Records for this task >>

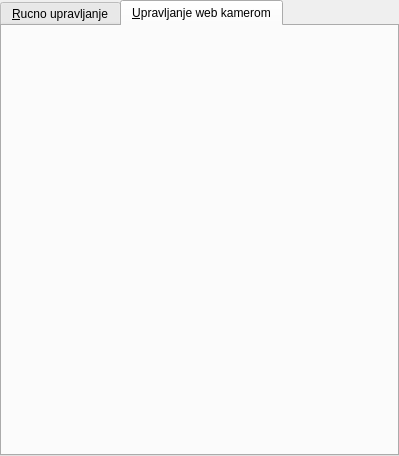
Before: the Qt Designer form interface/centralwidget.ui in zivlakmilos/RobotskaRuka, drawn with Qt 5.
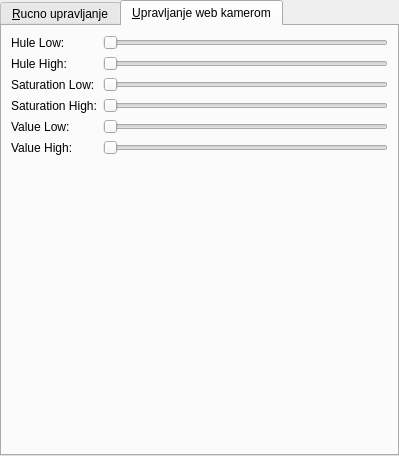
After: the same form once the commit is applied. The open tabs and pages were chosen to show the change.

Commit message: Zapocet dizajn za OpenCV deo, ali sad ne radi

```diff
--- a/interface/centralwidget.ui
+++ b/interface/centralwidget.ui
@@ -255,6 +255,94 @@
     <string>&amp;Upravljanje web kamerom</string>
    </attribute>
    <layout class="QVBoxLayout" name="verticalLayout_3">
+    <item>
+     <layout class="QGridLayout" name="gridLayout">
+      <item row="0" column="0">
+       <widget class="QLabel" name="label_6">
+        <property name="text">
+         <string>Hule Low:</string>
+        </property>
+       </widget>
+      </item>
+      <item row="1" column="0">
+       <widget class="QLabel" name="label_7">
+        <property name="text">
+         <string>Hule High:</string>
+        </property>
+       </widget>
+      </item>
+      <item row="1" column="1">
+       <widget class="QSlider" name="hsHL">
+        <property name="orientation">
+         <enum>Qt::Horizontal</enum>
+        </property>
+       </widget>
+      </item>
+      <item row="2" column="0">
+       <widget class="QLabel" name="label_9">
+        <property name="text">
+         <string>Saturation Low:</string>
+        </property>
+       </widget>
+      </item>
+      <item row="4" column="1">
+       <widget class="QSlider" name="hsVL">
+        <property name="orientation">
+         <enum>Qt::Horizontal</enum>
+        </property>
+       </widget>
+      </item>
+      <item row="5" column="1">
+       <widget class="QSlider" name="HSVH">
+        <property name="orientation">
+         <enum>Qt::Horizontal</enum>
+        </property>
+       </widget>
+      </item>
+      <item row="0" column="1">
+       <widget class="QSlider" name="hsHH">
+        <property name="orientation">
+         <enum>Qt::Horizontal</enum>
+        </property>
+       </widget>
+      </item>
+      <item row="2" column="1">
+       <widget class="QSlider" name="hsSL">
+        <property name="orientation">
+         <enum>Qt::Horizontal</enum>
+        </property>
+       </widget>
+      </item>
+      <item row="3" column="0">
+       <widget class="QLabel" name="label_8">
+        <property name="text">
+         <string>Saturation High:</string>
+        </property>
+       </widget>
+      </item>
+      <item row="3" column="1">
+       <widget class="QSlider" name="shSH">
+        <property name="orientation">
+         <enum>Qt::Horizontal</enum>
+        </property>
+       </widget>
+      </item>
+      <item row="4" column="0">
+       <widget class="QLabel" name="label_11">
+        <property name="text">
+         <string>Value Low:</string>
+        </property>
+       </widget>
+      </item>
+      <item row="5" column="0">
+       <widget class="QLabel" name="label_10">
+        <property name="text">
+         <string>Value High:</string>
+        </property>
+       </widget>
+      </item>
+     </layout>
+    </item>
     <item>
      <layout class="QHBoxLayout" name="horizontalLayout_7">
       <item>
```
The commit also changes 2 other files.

Problem requirements >> Return all the records exactly. Skip the pictures.

Response to the exercise >>
Before: the Qt Designer form interface/centralwidget.ui in zivlakmilos/RobotskaRuka, drawn with Qt 5.
After: the same form once the commit is applied. The open tabs and pages were chosen to show the change.

Commit message: Zapocet dizajn za OpenCV deo, ali sad ne radi

```diff
--- a/interface/centralwidget.ui
+++ b/interface/centralwidget.ui
@@ -255,6 +255,94 @@
     <string>&amp;Upravljanje web kamerom</string>
    </attribute>
    <layout class="QVBoxLayout" name="verticalLayout_3">
+    <item>
+     <layout class="QGridLayout" name="gridLayout">
+      <item row="0" column="0">
+       <widget class="QLabel" name="label_6">
+        <property name="text">
+         <string>Hule Low:</string>
+        </property>
+       </widget>
+      </item>
+      <item row="1" column="0">
+       <widget class="QLabel" name="label_7">
+        <property name="text">
+         <string>Hule High:</string>
+        </property>
+       </widget>
+      </item>
+      <item row="1" column="1">
+       <widget class="QSlider" name="hsHL">
+        <property name="orientation">
+         <enum>Qt::Horizontal</enum>
+        </property>
+       </widget>
+      </item>
+      <item row="2" column="0">
+       <widget class="QLabel" name="label_9">
+        <property name="text">
+         <string>Saturation Low:</string>
+        </property>
+       </widget>
+      </item>
+      <item row="4" column="1">
+       <widget class="QSlider" name="hsVL">
+        <property name="orientation">
+         <enum>Qt::Horizontal</enum>
+        </property>
+       </widget>
+      </item>
+      <item row="5" column="1">
+       <widget class="QSlider" name="HSVH">
+        <property name="orientation">
+         <enum>Qt::Horizontal</enum>
+        </property>
+       </widget>
+      </item>
+      <item row="0" column="1">
+       <widget class="QSlider" name="hsHH">
+        <property name="orientation">
+         <enum>Qt::Horizontal</enum>
+        </property>
+       </widget>
+      </item>
+      <item row="2" column="1">
+       <widget class="QSlider" name="hsSL">
+        <property name="orientation">
+         <enum>Qt::Horizontal</enum>
+        </property>
+       </widget>
+      </item>
+      <item row="3" column="0">
+       <widget class="QLabel" name="label_8">
+        <property name="text">
+         <string>Saturation High:</string>
+        </property>
+       </widget>
+      </item>
+      <item row="3" column="1">
+       <widget class="QSlider" name="shSH">
+        <property name="orientation">
+         <enum>Qt::Horizontal</enum>
+        </property>
+       </widget>
+      </item>
+      <item row="4" column="0">
+       <widget class="QLabel" name="label_11">
+        <property name="text">
+         <string>Value Low:</string>
+        </property>
+       </widget>
+      </item>
+      <item row="5" column="0">
+       <widget class="QLabel" name="label_10">
+        <property name="text">
+         <string>Value High:</string>
+        </property>
+       </widget>
+      </item>
+     </layout>
+    </item>
     <item>
      <layout class="QHBoxLayout" name="horizontalLayout_7">
       <item>
```
The commit also changes 2 other files.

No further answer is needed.